Exercise goal
Run through the records and show each line that includes the string "style".

Task data
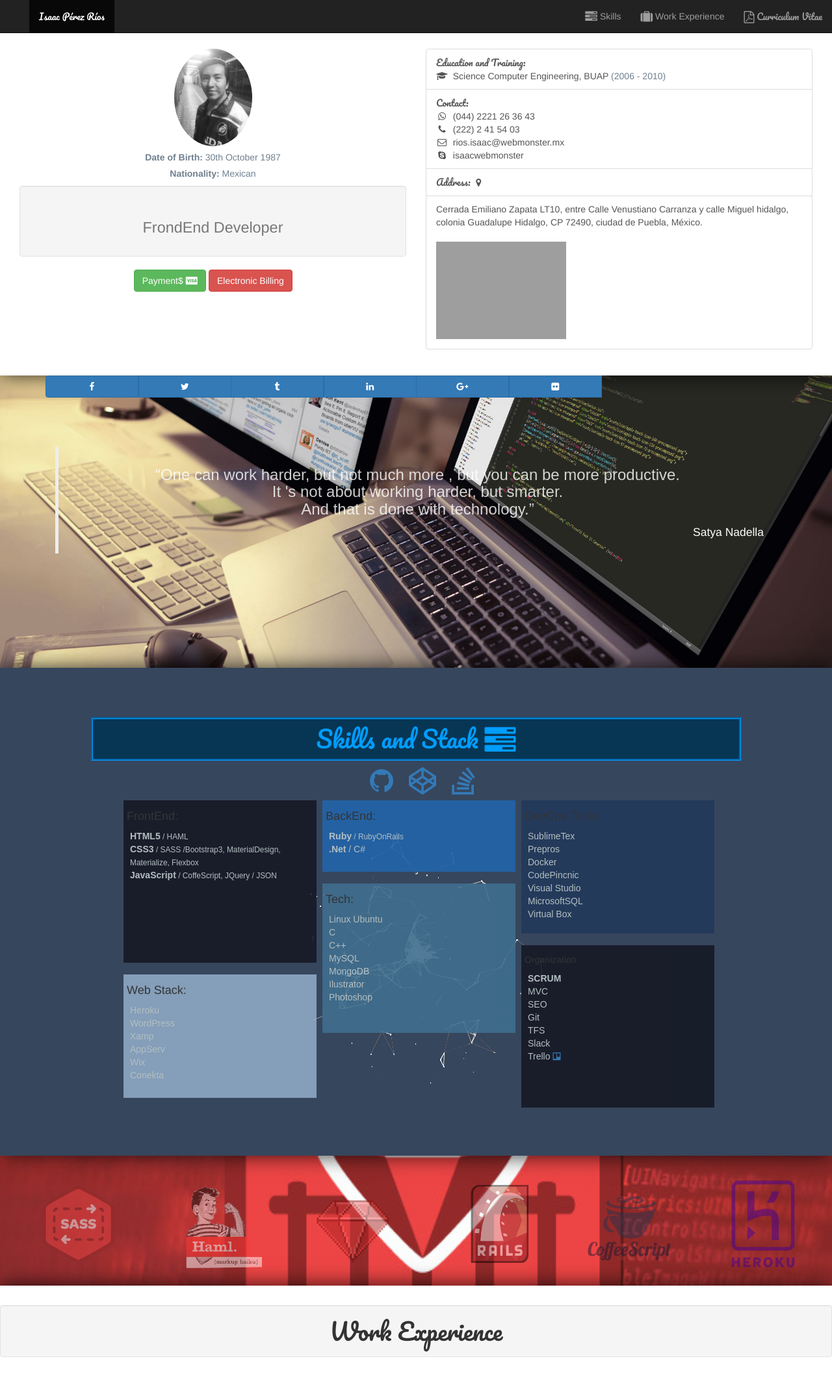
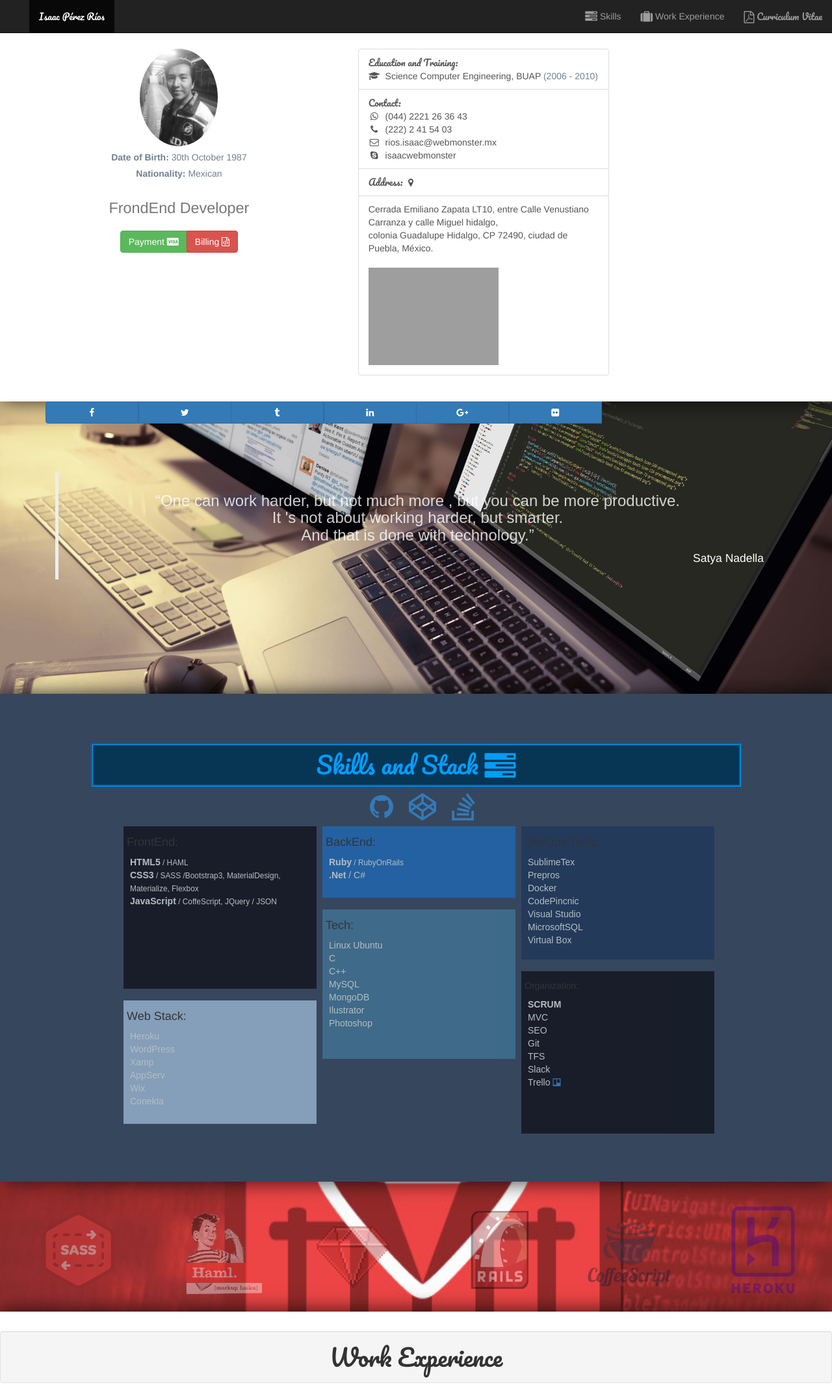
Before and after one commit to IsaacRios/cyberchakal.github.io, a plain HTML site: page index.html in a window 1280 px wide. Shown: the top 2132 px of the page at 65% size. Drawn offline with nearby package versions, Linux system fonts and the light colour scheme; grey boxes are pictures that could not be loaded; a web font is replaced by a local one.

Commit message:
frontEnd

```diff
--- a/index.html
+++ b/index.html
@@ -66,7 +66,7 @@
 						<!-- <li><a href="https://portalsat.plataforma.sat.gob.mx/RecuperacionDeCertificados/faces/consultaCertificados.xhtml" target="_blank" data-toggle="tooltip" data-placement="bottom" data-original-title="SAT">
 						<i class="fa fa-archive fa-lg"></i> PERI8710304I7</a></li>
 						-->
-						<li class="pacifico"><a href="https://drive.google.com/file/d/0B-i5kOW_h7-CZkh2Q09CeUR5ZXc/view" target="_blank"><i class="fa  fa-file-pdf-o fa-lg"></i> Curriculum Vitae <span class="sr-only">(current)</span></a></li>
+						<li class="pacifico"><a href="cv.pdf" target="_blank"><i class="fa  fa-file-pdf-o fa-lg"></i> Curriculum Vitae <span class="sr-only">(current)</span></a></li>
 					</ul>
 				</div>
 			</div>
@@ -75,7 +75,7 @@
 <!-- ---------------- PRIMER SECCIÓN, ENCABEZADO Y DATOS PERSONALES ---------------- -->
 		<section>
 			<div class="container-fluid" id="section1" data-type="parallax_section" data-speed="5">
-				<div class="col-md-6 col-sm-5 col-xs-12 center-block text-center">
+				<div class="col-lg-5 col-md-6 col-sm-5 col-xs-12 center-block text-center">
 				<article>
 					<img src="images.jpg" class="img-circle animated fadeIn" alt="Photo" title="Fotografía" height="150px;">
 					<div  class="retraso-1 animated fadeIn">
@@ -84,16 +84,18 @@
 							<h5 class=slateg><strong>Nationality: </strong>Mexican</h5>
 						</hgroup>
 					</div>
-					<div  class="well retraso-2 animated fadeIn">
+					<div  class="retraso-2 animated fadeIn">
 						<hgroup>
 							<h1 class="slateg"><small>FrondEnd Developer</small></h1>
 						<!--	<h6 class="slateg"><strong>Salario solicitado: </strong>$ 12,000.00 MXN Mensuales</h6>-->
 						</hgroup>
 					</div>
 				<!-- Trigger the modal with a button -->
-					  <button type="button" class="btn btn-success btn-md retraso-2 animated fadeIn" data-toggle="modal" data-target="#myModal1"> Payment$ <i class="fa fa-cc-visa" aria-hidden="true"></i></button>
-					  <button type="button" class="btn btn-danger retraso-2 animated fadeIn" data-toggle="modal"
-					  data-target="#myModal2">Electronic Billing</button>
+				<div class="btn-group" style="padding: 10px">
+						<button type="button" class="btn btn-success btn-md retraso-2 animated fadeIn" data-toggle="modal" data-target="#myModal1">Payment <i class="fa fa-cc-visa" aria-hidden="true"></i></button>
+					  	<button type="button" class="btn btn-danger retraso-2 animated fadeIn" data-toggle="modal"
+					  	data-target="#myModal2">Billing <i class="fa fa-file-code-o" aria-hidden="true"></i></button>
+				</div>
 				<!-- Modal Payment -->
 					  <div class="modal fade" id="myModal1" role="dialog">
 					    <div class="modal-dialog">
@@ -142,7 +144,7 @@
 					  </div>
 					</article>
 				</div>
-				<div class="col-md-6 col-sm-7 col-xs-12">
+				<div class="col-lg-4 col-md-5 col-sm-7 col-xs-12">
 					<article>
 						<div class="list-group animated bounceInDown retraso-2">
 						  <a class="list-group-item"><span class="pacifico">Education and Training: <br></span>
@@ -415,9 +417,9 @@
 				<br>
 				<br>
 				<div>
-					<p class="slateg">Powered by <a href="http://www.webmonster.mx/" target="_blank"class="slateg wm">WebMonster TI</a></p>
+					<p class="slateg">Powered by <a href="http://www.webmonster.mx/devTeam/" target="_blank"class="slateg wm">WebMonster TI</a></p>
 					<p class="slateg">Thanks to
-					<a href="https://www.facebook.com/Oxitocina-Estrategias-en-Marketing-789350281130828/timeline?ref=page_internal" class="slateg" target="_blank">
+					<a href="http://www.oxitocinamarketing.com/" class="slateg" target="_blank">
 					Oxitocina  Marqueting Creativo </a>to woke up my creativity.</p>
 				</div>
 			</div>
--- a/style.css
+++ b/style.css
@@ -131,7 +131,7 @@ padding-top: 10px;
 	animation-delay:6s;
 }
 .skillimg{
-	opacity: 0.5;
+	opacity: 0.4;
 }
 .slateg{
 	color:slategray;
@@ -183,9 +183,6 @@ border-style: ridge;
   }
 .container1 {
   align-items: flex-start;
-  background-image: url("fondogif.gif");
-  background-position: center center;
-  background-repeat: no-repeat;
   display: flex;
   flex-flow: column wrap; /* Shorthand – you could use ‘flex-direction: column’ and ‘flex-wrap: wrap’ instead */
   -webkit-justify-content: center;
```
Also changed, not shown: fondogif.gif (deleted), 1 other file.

Output of the exercise
+				<div class="btn-group" style="padding: 10px">
--- a/style.css
+++ b/style.css
@@ -183,9 +183,6 @@ border-style: ridge;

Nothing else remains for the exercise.